In the data below, which lines hold "cliente"? Copy every one.

Collection entries
#####
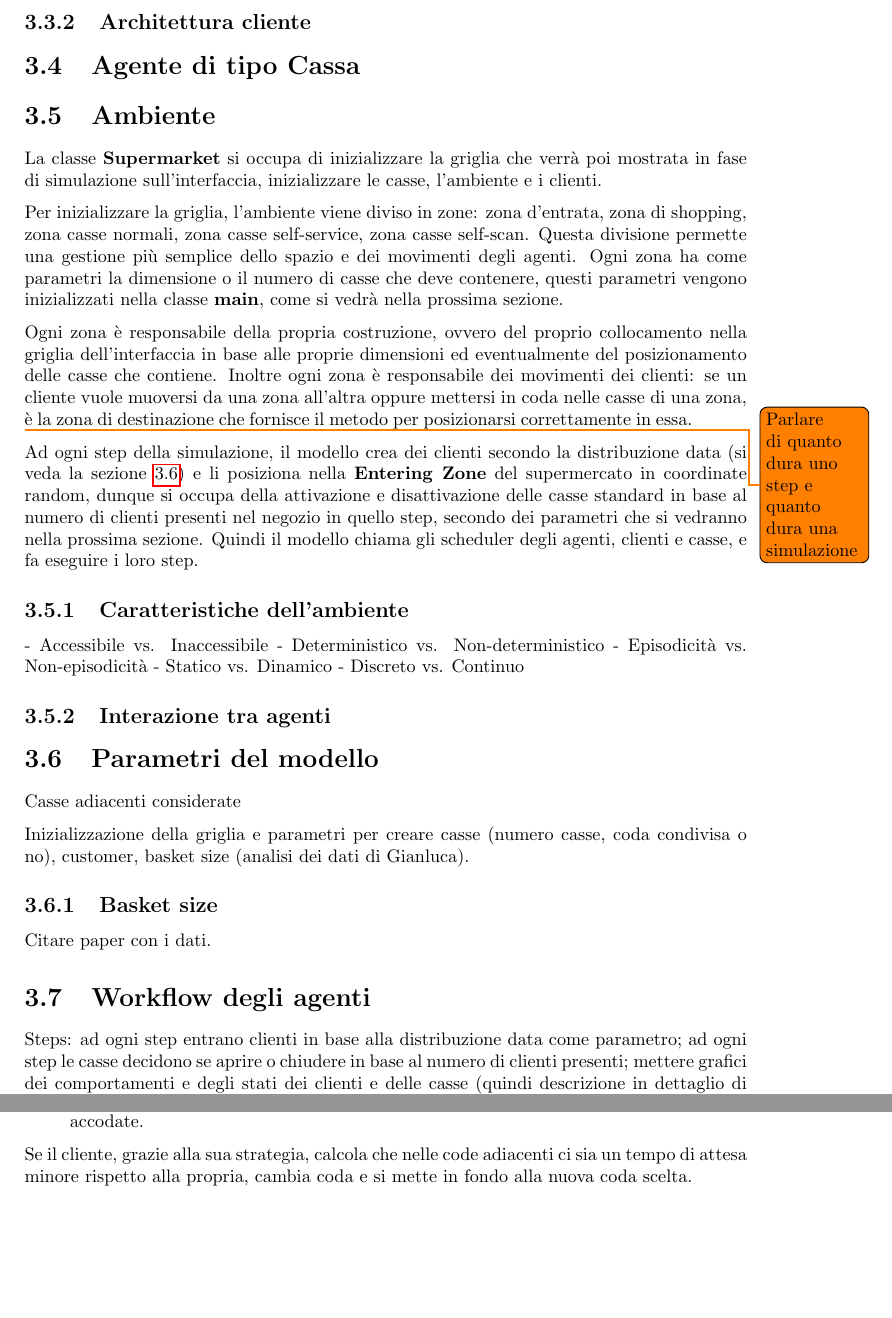
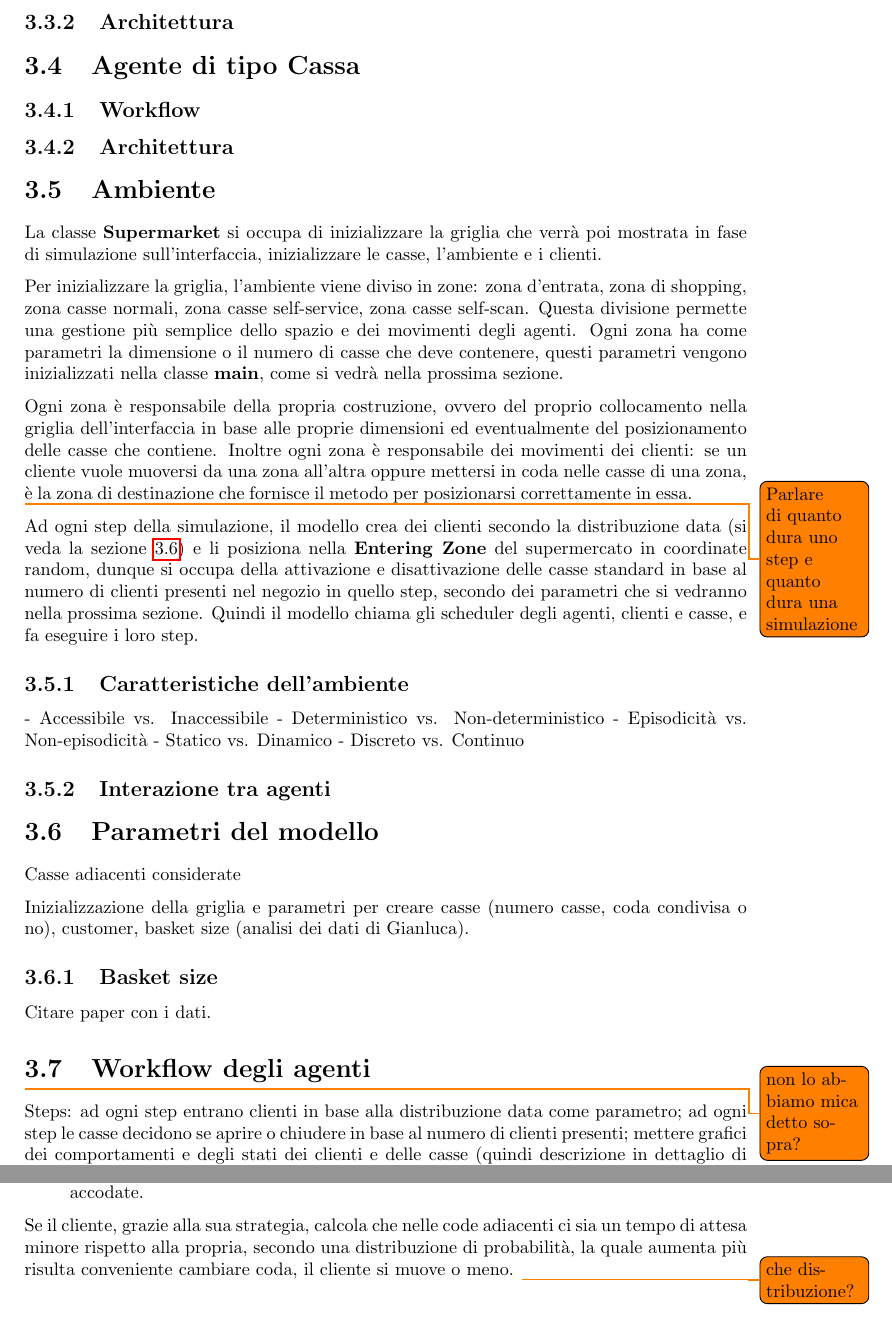
Before and after one commit to AuPath/Supermarket-Checkout-Simulation, a LaTeX book (doc/report/main.tex, which reads doc/report/chapters/implementation.tex, doc/report/chapters/model.tex): two parts of pages 8 and 11 of 14, joined at a grey line, cut so that both start at the same text, the shorter picture padded with empty space. Compiled offline with pdfLaTeX.

Commit message:
Commenti

```diff
--- a/doc/report/chapters/implementation.tex
+++ b/doc/report/chapters/implementation.tex
@@ -72,4 +72,4 @@ Le strategie seguite nel jockeying sono due, e coincidono con le prime due strat
 \item \textbf{Minimo numero di persone}: viene scelta la coda con il minimo numero di persone accodate.
 \end{enumerate}
 
-Se il cliente, grazie alla sua strategia, calcola che nelle code adiacenti ci sia un tempo di attesa minore rispetto alla propria, cambia coda e si mette in fondo alla nuova coda scelta.
+Se il cliente, grazie alla sua strategia, calcola che nelle code adiacenti ci sia un tempo di attesa minore rispetto alla propria, secondo una distribuzione di probabilità, la quale aumenta più risulta conveniente cambiare coda, il cliente si muove o meno. \todo{che distribuzione?}
--- a/doc/report/chapters/model.tex
+++ b/doc/report/chapters/model.tex
@@ -59,11 +59,14 @@ Il workflow dell'agente di tipo cliente viene astratto e riassunto da questa imm
 \end{figure}
 
 
-\subsection{Architettura cliente}
+\subsection{Architettura}
 
 
 \section{Agente di tipo Cassa}
 
+\subsection{Workflow}
+
+\subsection{Architettura}
 
 \section{Ambiente}
 La classe \textbf{Supermarket} si occupa di inizializzare la griglia che verrà poi mostrata in fase di simulazione sull'interfaccia, inizializzare le casse, l'ambiente e i clienti.
@@ -95,4 +98,6 @@ Citare paper con i dati.
 
 \section{Workflow degli agenti}
 
+\todo{non lo abbiamo mica detto sopra?}
+
 Steps: ad ogni step entrano clienti in base alla distribuzione data come parametro; ad ogni step le casse decidono se aprire o chiudere in base al numero di clienti presenti; mettere grafici dei comportamenti e degli stati dei clienti e delle casse (quindi descrizione in dettaglio di ogni cassa e tipo di coda, di ogni stato della cassa e del cliente).
```
Also changed, not shown: doc/report/main.pdf, doc/report/chapters/model.tex (4 more changed lines).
#####
## Expected output:
-Se il cliente, grazie alla sua strategia, calcola che nelle code adiacenti ci sia un tempo di attesa minore rispetto alla propria, cambia coda e si mette in fondo alla nuova coda scelta.
+Se il cliente, grazie alla sua strategia, calcola che nelle code adiacenti ci sia un tempo di attesa minore rispetto alla propria, secondo una distribuzione di probabilità, la quale aumenta più risulta conveniente cambiare coda, il cliente si muove o meno. \todo{che distribuzione?}
@@ -59,11 +59,14 @@ Il workflow dell'agente di tipo cliente viene astratto e riassunto da questa imm
-\subsection{Architettura cliente}
 Steps: ad ogni step entrano clienti in base alla distribuzione data come parametro; ad ogni step le casse decidono se aprire o chiudere in base al numero di clienti presenti; mettere grafici dei comportamenti e degli stati dei clienti e delle casse (quindi descrizione in dettaglio di ogni cassa e tipo di coda, di ogni stato della cassa e del cliente).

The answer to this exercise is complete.